[WHAT IS REQUIRED] Only the number is wanted: how many lines below include "新浪财经"?

(Data items)
::::

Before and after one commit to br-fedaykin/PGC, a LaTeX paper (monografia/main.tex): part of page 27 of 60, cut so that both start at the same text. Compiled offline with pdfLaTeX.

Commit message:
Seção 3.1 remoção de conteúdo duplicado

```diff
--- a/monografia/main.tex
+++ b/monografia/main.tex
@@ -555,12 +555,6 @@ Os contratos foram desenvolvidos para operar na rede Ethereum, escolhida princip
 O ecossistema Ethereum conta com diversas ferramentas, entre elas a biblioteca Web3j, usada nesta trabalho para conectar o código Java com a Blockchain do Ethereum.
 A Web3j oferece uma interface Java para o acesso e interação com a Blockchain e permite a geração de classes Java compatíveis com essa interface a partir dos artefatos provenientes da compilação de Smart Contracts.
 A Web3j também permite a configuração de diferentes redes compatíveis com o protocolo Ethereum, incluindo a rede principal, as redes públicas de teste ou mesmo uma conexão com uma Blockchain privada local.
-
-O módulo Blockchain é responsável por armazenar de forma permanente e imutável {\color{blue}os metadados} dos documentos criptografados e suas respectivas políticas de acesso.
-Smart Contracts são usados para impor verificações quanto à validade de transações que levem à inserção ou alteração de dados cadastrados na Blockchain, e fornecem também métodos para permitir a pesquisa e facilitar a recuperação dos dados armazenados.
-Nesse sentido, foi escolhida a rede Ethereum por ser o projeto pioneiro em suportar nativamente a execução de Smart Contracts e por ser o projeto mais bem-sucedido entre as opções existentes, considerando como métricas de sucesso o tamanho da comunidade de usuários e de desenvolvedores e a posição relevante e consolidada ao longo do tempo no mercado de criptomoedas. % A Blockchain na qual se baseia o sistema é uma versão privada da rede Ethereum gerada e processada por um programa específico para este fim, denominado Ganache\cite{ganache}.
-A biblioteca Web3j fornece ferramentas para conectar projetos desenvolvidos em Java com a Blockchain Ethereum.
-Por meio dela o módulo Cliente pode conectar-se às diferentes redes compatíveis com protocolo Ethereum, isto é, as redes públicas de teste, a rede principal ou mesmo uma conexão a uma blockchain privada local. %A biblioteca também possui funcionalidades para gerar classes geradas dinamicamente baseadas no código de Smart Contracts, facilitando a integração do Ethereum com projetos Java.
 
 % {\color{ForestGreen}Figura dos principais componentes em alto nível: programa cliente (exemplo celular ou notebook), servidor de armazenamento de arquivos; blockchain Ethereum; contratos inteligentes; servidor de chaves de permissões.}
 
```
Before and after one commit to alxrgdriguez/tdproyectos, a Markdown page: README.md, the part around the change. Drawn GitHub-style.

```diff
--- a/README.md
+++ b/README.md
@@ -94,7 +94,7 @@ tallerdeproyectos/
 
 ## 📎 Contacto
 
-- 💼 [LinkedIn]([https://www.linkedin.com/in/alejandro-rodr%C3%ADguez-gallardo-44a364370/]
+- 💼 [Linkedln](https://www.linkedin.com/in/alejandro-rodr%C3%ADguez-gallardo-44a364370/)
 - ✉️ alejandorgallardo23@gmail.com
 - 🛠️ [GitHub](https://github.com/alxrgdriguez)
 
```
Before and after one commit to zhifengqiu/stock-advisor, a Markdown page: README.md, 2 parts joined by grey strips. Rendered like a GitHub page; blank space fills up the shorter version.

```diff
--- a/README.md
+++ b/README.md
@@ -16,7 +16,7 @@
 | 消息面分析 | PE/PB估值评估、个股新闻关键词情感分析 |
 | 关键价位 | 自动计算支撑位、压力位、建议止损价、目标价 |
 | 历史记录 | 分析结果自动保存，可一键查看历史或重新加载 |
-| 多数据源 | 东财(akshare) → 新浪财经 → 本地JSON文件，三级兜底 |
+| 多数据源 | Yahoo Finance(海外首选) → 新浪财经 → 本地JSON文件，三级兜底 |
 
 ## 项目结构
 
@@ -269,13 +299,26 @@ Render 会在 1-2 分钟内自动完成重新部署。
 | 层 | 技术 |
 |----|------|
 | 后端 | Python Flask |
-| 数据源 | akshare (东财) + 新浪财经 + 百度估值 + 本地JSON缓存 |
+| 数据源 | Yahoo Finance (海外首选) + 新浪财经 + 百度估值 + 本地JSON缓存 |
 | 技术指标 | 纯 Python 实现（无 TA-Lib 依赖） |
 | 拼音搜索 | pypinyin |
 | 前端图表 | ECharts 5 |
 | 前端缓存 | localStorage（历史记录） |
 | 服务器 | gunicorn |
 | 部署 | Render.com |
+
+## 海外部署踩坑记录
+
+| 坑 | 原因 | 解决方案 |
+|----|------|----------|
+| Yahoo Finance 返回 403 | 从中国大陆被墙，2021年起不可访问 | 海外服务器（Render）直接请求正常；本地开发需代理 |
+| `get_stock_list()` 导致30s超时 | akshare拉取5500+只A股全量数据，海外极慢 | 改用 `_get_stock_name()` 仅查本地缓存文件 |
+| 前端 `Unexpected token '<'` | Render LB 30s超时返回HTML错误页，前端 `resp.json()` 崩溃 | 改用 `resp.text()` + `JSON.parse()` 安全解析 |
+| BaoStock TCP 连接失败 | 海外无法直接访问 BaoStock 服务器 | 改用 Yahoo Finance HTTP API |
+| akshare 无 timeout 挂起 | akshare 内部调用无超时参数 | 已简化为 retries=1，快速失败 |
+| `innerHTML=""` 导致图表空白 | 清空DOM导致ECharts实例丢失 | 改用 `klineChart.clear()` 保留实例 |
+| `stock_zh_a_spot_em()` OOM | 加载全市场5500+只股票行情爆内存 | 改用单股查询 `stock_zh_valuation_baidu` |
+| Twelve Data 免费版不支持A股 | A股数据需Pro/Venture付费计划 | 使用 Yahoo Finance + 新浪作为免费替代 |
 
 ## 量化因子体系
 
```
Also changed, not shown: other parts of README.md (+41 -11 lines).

::::

[SOLUTION] 4